Will politicians answer the call of the small business community?
The COVID-19 pandemic battered small businesses like a tidal wave. The initial shutdowns nearly two years ago were both jarring and devastating. The fallout from subsequent surges, supply-chain challenges and a reduced workforce have further disrupted the small-businesses community.
Small-business advocates have implored Illinois politicians to promptly, and decisively, support struggling small businesses throughout the pandemic. Many policymakers have been receptive to that message. They advocated for programs, such as the Business Interruption and Back to Business grant programs, to provide crucial capital to struggling small businesses. However, these programs were not adequately funded.
The Business Interruption Grant program was implemented in 2020 and provided $290 million in relief to about 9,000 Illinois businesses. While meaningful for the businesses that received support, only about 20% of applicants were awarded a grant. Most eligible small businesses did not receive relief.
There were certainly fiscal considerations limiting the amount of money policymakers could allocate to foster the recovery of small businesses in 2020. However, struggling small business owners were optimistic about the American Rescue Plan Act (ARPA) and anticipated a good portion of those funds would be used to support the small business community.

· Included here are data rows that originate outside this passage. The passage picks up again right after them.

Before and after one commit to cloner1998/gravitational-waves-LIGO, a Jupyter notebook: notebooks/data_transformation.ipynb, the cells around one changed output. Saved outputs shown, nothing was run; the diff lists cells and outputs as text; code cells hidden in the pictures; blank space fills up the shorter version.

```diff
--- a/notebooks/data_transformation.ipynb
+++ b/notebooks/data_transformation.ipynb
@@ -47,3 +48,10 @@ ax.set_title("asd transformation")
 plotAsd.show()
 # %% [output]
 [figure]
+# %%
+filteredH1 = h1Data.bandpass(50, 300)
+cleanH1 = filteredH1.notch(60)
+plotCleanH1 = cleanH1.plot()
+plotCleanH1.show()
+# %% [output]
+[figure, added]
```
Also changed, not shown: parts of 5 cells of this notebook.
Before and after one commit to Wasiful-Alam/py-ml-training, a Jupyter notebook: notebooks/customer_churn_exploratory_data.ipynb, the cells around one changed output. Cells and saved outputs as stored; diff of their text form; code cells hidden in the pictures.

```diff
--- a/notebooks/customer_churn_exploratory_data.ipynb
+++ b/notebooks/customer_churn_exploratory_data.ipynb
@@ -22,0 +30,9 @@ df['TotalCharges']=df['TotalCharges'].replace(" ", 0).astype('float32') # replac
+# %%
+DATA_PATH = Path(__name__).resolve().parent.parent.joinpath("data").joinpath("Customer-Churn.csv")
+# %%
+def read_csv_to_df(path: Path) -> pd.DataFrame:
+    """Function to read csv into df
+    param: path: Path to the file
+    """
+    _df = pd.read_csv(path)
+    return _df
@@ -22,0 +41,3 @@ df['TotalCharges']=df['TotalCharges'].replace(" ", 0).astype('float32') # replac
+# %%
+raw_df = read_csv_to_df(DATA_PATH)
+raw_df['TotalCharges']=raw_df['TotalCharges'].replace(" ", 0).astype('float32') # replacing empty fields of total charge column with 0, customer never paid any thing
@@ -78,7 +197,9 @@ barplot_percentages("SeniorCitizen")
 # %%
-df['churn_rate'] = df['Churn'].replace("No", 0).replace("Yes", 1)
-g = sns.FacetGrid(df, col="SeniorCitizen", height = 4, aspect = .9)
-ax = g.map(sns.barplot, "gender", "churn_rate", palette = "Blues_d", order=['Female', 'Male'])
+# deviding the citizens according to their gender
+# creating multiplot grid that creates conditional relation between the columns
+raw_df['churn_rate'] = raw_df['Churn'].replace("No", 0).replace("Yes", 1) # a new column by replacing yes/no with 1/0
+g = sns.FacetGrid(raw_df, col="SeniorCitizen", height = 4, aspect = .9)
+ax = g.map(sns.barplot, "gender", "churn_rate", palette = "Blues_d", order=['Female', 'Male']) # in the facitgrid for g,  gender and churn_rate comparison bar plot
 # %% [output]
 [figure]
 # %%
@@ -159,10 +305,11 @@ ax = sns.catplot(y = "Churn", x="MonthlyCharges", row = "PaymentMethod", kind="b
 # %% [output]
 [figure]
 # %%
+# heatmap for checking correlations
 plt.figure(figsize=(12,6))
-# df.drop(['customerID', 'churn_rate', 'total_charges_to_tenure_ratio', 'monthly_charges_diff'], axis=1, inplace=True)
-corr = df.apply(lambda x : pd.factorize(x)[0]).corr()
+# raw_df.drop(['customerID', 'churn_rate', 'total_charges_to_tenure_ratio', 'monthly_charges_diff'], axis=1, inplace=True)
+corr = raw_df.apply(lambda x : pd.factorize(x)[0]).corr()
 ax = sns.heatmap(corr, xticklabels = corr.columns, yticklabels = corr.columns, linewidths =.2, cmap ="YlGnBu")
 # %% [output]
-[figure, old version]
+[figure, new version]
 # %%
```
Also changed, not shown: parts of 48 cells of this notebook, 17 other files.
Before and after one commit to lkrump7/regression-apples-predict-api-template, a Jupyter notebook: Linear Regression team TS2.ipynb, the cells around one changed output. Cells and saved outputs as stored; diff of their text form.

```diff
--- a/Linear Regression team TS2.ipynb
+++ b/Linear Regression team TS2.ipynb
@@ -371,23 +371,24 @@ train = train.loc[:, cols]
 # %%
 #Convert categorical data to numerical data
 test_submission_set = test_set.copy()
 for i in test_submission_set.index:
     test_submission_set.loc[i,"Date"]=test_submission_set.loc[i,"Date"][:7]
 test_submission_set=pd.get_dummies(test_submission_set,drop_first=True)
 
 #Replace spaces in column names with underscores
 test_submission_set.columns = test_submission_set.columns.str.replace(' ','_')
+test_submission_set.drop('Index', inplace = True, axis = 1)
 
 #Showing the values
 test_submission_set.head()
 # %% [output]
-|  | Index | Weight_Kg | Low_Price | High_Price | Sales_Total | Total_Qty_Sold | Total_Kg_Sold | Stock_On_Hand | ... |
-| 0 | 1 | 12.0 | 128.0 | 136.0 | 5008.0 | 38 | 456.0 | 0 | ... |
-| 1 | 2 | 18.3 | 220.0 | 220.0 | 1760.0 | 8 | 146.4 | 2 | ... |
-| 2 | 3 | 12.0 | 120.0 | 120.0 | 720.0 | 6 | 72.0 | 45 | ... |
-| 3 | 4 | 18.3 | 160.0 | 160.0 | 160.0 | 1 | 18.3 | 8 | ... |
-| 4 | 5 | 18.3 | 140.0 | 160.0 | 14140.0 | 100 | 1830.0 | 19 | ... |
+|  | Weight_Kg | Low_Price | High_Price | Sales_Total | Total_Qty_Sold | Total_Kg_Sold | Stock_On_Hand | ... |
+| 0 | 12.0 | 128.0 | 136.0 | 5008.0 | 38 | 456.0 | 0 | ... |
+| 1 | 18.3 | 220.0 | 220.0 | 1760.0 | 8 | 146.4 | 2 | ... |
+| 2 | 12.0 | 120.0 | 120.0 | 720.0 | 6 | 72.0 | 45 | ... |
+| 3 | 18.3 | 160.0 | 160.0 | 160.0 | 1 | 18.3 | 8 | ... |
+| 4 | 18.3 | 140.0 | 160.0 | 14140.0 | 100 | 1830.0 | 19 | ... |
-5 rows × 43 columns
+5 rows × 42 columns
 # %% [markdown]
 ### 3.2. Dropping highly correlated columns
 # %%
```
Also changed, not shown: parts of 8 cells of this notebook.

Illinois received over $8 billion in ARPA funds from the federal government last summer. Policymakers allocated only $250 million for Back to Business grants, underfunding the program given the number of businesses struggling to recover from revenue losses that were beyond their control.
Small-business advocates were working with legislators to secure additional funds for the Back to Business Grant program before the emergence of the omicron variant, and this latest surge threatens to land yet another body blow to Illinois' resilient small businesses.
Given the important role small businesses play in our economy, Illinois policymakers should prioritize putting more federal dollars into the Back to Business program and ensuring those funds are swiftly disbursed to those businesses hanging on by a thread.
Politicians should also focus on legislation that will get people back to work and supplement the workforce. Legislators have been working in tandem with the small-business community on policies that include incentives for small businesses that train and hire those who lost their jobs because of the pandemic, and individuals who have previously interacted with the criminal justice system.
Occupational licensing reform should also be prioritized so unemployed Illinoisans do not face unnecessary barriers to new employment opportunities.
Illinois politicians must move swiftly so that more small businesses do not fail. Accordingly, the small business community is calling on Illinois politicians to adequately fund the Back to Business grant program and pass legislation that can grow the workforce. We will be watching to see how they answer that call.
• Elliot Richardson is co-founder and president of the Small Business Advocacy Council.